So, the Odyssey.
It was really interesting reading this, especially right after Kierkegaard. Fear and Trembling is very analytical, and I found it very hard to read. I kept on having to stop and make notes to make sure I actually understood what Kierkegaard was saying. With the Odyssey, I had to make myself stop reading to make notes. I often found myself swept up in the narrative; especially during books 9-12 and 18-24. The way the story was written made me feel as if someone was telling it directly to me; a sense of intimacy that I didn’t find in our previous readings.
I did find it hard to connect to the characters; especially Odysseus. I felt like the narrative was very in-depth about his emotions without actually giving me any context for them. I didn’t know much about him; I had no firsthand experience with him—aside from the stories everyone else told about him, I had no idea who he really was. I understand that the Odyssey is a continuation of sorts of the Illiad, and maybe if I had read that I would know more about Odysseus and therefore be more sympathetic to his plight. As it is, it took until book 9 for me to really begin to empathize with him.
Maybe I would have been more sympathetic if I hadn’t read the story; but instead listened to someone read/perform it. I find that having stories read aloud gives me a different perspective on how the narrative plays out. Since I have a tendency to skim text when I am reading, having things read to me forces me to slow down and really listen to how the author (or in this case, the translator) phrases things.
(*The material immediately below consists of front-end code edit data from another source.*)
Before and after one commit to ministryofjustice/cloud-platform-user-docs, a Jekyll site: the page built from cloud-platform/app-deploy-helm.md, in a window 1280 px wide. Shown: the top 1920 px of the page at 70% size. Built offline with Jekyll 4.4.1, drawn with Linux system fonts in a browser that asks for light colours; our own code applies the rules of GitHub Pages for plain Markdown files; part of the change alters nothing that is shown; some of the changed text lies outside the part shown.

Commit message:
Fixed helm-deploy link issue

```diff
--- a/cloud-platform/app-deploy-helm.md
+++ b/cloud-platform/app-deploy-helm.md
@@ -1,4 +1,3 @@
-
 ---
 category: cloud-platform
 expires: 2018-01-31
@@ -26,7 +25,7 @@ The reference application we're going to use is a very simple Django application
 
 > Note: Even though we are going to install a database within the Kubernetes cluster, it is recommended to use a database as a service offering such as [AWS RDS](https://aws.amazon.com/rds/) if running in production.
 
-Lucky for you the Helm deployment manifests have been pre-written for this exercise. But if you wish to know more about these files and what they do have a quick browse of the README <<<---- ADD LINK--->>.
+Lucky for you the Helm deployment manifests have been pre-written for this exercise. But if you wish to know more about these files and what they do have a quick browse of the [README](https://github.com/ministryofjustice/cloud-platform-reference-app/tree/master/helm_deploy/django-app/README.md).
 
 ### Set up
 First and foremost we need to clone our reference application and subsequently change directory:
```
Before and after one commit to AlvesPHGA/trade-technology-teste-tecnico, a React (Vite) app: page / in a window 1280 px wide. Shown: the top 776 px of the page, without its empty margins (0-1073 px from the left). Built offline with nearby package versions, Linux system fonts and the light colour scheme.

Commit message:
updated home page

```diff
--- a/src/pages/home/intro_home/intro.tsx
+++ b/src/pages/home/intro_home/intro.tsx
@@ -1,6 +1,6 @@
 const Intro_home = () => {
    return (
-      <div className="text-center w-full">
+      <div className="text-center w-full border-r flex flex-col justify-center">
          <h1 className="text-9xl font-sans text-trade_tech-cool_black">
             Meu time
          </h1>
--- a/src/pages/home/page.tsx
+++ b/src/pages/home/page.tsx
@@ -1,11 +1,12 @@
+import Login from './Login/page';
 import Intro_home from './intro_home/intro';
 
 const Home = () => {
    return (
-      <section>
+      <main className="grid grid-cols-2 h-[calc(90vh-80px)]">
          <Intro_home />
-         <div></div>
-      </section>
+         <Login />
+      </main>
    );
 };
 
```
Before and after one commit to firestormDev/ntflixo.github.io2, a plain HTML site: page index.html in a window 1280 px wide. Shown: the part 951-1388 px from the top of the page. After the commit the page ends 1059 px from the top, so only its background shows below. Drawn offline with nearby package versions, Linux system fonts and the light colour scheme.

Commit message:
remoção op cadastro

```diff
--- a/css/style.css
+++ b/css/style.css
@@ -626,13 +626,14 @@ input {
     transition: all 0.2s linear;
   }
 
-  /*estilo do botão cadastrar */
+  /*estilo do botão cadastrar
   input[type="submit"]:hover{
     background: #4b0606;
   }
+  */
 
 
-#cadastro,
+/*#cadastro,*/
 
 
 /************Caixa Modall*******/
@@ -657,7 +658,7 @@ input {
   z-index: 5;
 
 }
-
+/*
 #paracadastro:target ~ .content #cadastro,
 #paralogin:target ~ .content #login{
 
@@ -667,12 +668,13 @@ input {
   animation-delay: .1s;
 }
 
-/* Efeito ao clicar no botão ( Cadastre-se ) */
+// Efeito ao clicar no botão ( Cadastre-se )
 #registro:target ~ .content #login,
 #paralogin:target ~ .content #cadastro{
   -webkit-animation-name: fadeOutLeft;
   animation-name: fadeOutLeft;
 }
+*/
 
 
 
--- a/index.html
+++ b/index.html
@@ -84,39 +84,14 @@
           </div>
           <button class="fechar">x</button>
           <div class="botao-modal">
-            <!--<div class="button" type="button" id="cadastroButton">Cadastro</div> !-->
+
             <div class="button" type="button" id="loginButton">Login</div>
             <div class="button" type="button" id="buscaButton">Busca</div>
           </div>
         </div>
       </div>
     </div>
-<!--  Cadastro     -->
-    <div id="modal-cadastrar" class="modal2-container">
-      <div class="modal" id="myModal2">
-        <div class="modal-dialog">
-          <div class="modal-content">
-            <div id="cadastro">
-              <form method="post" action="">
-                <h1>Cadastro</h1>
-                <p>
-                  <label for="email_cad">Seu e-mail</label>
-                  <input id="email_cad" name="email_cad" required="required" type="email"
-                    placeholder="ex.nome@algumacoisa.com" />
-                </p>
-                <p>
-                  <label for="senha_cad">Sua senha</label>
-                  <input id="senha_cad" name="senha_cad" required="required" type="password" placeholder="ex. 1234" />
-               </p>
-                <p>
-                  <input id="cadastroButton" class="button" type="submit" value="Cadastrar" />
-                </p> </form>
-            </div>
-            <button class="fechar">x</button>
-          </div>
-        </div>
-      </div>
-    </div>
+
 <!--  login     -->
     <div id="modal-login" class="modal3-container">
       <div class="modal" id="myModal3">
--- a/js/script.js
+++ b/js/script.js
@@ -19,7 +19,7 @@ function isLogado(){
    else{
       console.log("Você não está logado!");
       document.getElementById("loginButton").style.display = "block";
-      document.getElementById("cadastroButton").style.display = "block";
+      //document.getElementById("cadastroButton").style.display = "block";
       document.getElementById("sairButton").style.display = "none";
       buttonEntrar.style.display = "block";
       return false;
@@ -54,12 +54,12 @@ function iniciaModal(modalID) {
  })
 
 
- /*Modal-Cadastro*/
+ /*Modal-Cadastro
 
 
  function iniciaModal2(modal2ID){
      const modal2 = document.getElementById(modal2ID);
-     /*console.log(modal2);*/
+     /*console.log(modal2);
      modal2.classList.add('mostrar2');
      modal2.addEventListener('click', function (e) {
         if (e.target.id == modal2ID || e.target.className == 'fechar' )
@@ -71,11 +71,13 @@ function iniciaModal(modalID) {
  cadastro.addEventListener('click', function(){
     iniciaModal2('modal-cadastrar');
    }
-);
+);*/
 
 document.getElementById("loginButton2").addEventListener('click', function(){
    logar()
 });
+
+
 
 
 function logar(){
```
Overall, I greatly enjoyed the Odyssey; but I think I will have reread it again in order to fully appreciate some parts of it.